SCSD (School Construction Systems Development ) project
From 1961-1967, in the U.S., the School Construction Systems Development (SCSD) project created an innovative, flexible, and prefabricated architectural building system that ignited an international interest in systems-based architecture. The project emerged in response to the post-WWII baby boom, the mainstreaming of progressive education, the industrialization of building materials, and a nationwide search to build schools faster and cheaper. In 1961 Governor Nelson Rockefeller of New York proposed the use of stock plans. In response, the Architectural Forum and the Ford Foundation's Educational Facilities Laboratories (EFL) sponsored a conference of leading school administrators, architects, manufacturing executives, and engineers to devise alternative solutions. The group agreed that a system of building components specifically designed for schools was an option worth exploring. Architect Ezra Ehrenkrantz had previously studied the British CLASP system and other precedents and was charged with undertaking a feasibility study of the proposal.
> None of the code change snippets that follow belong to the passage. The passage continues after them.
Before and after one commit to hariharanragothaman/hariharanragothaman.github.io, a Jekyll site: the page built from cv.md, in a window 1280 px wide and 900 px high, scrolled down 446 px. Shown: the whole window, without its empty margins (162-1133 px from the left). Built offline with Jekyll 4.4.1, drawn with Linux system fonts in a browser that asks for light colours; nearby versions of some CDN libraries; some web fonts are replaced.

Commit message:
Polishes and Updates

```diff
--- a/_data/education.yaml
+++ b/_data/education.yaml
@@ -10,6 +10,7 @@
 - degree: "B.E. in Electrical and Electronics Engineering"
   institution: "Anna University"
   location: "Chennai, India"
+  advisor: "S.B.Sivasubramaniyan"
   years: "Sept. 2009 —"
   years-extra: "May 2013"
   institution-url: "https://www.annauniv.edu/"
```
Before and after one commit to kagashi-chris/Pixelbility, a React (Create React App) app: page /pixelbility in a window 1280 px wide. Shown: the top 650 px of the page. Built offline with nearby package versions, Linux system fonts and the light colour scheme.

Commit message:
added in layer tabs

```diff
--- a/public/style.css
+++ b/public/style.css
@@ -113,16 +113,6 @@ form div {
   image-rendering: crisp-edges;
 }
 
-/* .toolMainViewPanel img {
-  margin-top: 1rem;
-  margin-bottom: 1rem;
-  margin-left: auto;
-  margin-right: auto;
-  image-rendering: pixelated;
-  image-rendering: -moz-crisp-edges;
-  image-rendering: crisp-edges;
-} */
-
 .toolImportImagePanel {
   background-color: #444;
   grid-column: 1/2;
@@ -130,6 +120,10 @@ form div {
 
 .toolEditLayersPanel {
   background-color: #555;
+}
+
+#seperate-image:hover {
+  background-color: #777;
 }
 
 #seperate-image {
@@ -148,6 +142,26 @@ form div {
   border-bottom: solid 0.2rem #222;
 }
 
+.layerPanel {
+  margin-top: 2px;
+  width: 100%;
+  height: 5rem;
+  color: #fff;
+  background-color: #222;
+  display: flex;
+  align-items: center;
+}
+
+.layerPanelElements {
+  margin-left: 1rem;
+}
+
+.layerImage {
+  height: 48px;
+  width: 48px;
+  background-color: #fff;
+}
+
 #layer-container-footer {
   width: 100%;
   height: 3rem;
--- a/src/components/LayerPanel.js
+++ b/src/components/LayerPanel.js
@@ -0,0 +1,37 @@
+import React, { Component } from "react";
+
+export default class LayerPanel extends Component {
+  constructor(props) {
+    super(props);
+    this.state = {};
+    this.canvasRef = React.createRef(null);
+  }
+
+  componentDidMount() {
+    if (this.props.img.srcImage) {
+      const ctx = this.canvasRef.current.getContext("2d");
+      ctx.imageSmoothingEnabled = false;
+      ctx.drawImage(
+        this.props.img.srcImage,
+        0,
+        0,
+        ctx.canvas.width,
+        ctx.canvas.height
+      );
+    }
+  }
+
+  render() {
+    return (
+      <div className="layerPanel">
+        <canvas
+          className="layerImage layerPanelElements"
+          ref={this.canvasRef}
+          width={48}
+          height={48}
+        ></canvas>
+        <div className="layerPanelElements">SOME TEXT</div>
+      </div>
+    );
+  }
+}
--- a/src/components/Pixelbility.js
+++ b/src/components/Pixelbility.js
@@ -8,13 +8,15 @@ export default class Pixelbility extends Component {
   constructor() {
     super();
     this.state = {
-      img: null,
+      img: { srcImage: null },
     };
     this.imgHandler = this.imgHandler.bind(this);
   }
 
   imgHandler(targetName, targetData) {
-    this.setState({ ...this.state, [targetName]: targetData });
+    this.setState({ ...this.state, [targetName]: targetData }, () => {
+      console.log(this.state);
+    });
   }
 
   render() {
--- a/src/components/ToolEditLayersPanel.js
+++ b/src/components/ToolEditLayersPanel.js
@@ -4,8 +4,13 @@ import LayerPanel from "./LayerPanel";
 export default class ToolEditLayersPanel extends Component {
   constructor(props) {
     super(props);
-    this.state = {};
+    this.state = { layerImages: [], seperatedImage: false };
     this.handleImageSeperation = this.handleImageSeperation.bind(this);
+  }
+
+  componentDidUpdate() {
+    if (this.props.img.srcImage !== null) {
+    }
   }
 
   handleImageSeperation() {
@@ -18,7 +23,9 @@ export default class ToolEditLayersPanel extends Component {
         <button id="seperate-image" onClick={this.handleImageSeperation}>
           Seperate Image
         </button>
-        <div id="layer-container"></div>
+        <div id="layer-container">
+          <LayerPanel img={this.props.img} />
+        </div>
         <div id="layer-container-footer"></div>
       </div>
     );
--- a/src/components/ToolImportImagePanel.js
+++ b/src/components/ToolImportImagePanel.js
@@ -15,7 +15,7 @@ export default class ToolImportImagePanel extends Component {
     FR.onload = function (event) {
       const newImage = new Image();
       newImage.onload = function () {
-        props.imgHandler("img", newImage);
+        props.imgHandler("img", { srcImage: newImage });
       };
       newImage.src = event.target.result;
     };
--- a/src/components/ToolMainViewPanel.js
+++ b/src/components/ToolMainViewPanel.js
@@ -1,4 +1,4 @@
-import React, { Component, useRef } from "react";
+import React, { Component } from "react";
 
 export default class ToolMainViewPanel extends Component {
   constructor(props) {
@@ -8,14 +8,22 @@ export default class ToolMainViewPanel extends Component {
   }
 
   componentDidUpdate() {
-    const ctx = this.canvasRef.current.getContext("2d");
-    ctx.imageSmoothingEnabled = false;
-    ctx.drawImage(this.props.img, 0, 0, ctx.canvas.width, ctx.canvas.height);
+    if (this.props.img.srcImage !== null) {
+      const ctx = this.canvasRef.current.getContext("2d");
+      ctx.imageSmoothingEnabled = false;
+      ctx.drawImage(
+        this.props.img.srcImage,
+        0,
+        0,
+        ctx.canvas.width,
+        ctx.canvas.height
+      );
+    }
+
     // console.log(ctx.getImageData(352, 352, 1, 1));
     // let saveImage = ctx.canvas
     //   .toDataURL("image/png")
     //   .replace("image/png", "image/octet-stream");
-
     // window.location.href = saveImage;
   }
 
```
The project proved to be feasible and the SCSD was launched in 1962 with significant start-up funding from the Ford Foundation, "1) to create a system of standardized parts with which architects can design individual schools; 2) to reduce the cost of school construction by obtaining volume production of standard parts; and 3) to reduce the time needed for the construction of a school."